After baking for 25 to 35 minutes at 400°F, the crust should be golden brown and the chicken mixture should be bubbling. Your pot pie is now complete and ready to serve.}?>
Chicken Pot Pie (serves 6)
|4 Tbs. butter||melt||combine over low heat||combine||bring to simmer||Scrape sides||cook one minute||mix in||season to taste|
|1/2 cup all purpose flour|
|2 cups chicken broth|
|1-1/2 cups whole milk|
|3 chicken breast halves, cooked||cube|
|2 Tbs. sherry|
|1/2 tsp. nutmeg|
Chicken Pot Pie
|2 Tbs. butter||melt||saute||mix||pour into 9x13 pan||lay on top||bake at 400°F for 25 min.|
|1 medium onion, chopped|
|1-1/2 cup carrots, chopped|
|1/4 cup celery|
|3/4 cup peas|
|3 Tbs. parsley, minced|
|2-1/2 quarts creamed chicken|
|2 cups crust dough|
BTW, think this could be modified into a homey cream of chicken soup? Maybe with some more milk or broth?
To make a creamed chicken (for serving over noodles or rice), simply use 1/3 cup flour instead of 1/2 cup.
To make a cream of chicken soup, I would just add more milk. Probably another 1-1/2 cup to 2-1/2 cup depending on preference.
Next time, I will back off the nutmeg a bit and add a bit of garlic when I saute the vegetables. Otherwise very satisfactory. Perfect consistency on the cream sauce.
The printer friendly option on the new interface has not been implemented yet.

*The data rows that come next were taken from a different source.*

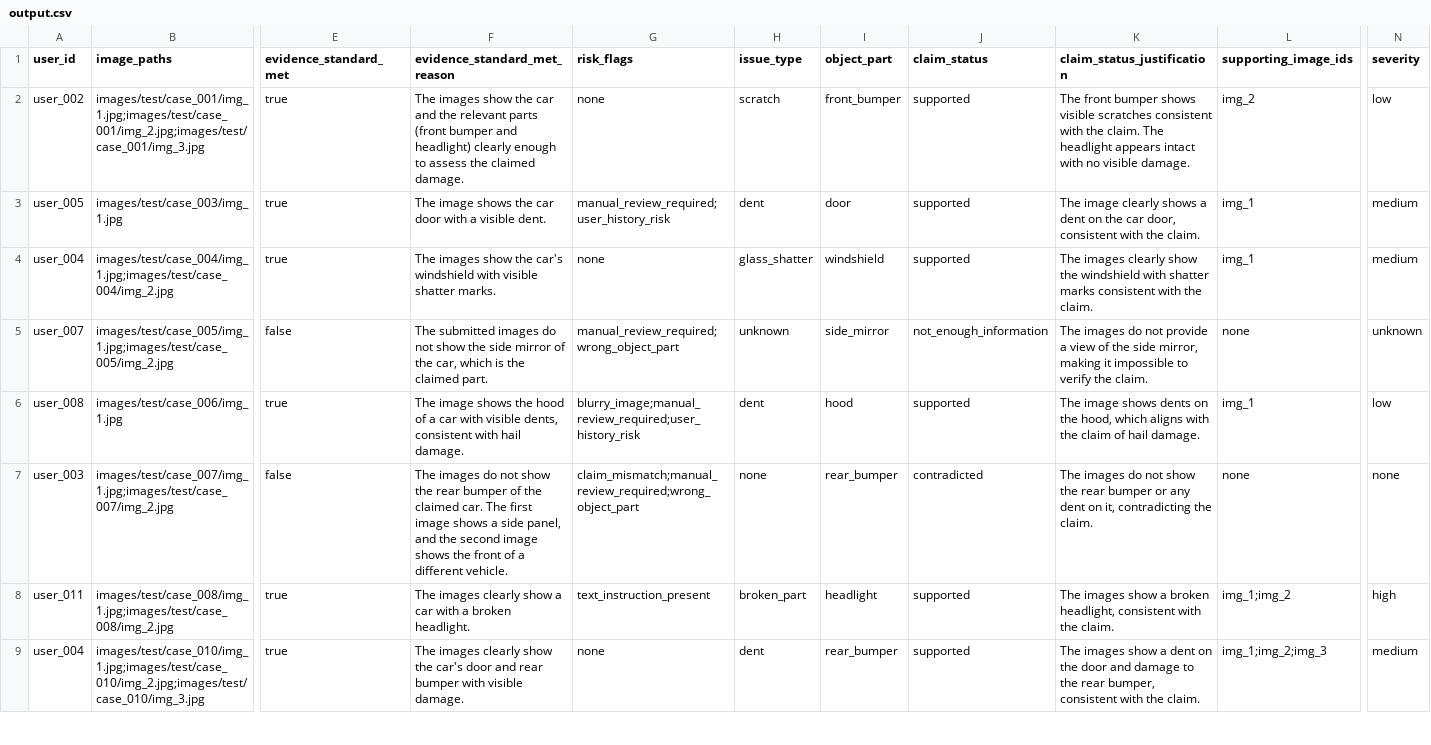
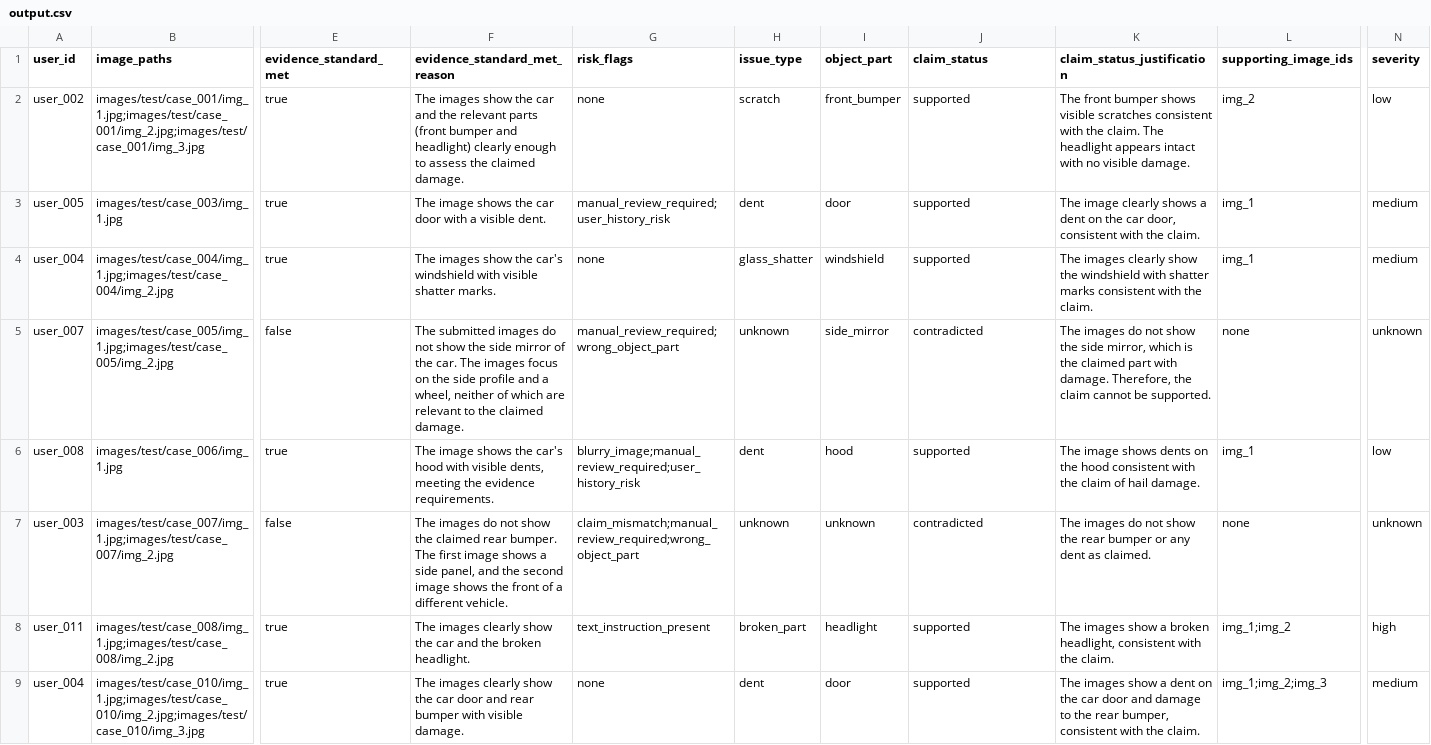
Before and after one commit to Manav-Chudasama/ClaimGuard, a CSV file: dataset/output.csv, drawn as a sheet; only a part is shown, gaps mark what is left out; the diff covers the shown part only; the diff names each change by its address in the sheet, - before the commit and + after, or states it on an @@ line.

Commit message:
Regenerate evaluation report and update CSVs
Update evaluation_report.md timestamp and refresh dataset/output.csv and dataset/sample_output.csv with regenerated results. This commit normalizes claim statuses, justifications, evidence reasons, and wording for multiple user rows (e.g. several car, laptop, and package cases) to reflect a re-evaluation of the dataset and ensure consistency across outputs.

```diff
--- a/dataset/output.csv
+++ b/dataset/output.csv
-F5 (evidence_standard_met_reason): …of the car, which is the claimed part.
+F5 (evidence_standard_met_reason): …of the car. The images focus on the side profile and a wheel, neither of which are relevant to the claimed damage.
-J5 (claim_status): not_enough_information
+J5 (claim_status): contradicted
-K5 (claim_status_justification): …do not provide a view of the side mirror, making it impossible to verify the claim.
+K5 (claim_status_justification): …do not show the side mirror, which is the claimed part with damage. Therefore, the claim cannot be supported.
-F6 (evidence_standard_met_reason): …shows the hood of a car with visible dents, consistent with hail damage.
+F6 (evidence_standard_met_reason): …shows the car's hood with visible dents, meeting the evidence requirements.
-K6 (claim_status_justification): …on the hood, which aligns with the…
+K6 (claim_status_justification): …on the hood consistent with the…
-F7 (evidence_standard_met_reason): …show the rear bumper of the claimed car. The first…
+F7 (evidence_standard_met_reason): …show the claimed rear bumper. The first…
-H7 (issue_type): none
+H7 (issue_type): unknown
-I7 (object_part): rear_bumper
+I7 (object_part): unknown
-K7 (claim_status_justification): …any dent on it, contradicting the claim.
+K7 (claim_status_justification): …any dent as claimed.
-N7 (severity): none
+N7 (severity): unknown
-F8 (evidence_standard_met_reason): …clearly show a car with a broken headlight.
+F8 (evidence_standard_met_reason): …clearly show the car and the broken headlight.
-F9 (evidence_standard_met_reason): …show the car's door and…
+F9 (evidence_standard_met_reason): …show the car door and…
-I9 (object_part): rear_bumper
+I9 (object_part): door
-K9 (claim_status_justification): …on the door and…
+K9 (claim_status_justification): …on the car door and…
```
Also changed, not shown: 64 edited cells elsewhere in this file, dataset/sample_output.csv, 1 other file.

Even though it's not available, you should still be able to print the page (with Internet Explorer, you may need to shrink the page or print in landscape).
Chicken Pot Pie is a Pennsylvania Dutch creation where squares of pie dough are added to a chicken broth consisting of cut up chicken, celery, potatoes, and carrots. Sometimes, a small amout of flour is used to thicken the soup, and vinegar is added for flavor.
It's quite delicious.
That being said, I will have to try your chicken pie recipe and report back.
the glorious "chicken pot pie" or (chicken and bisquits) is right up near the top of the list.
(assuming i could have some sort of access to peanut butter on the side.)
this recipe, is very close to what i have been cooking for years.
heed my advice:
* traditional Pennsylvania Dutch also fold the complete chicken pie recipe into one large fold of dough... very yummy and efficient.
* lumps in the gravy, in the early stages, is a good thing. just whisk them out.
* try baking/roasting your chicken, and cutting it into cubes rather than boiling and tearing it.
* add lots of black pepper to your recipe.
* keep it all on the thick side... you can always thin it down.
* pearl onions rock.
* don't forget the fresh herbs.
- Long live chicken/turkey pot pies!
Happy Holidays :D
I haven't yet implemented my computer-in-the-kitchen plan, and printouts would be too easy. So... I forgot the broth until after the milk, and probably added too much lemon juice. The cream part may or may not work.
Veggies were a random assortment of what I had in the kitchen - zucchini, yellow squash, onion, green onion, mushroom, tomato, sweet potato, spinach, mustard greens. Much black pepper added, along with paprika, red pepper, and a toss of generic 'pizza spice'.
Not really feeling like looking up the biscuit recipe, or digging up the one I used last time I made a pot-pie like item, I whipped up a batch of corn muffin mix. Prebaked a bottom crust to avoid goopy cornmealy bottom, and the top crust is more of a dribble of biscuit batter - should end up dumplingish.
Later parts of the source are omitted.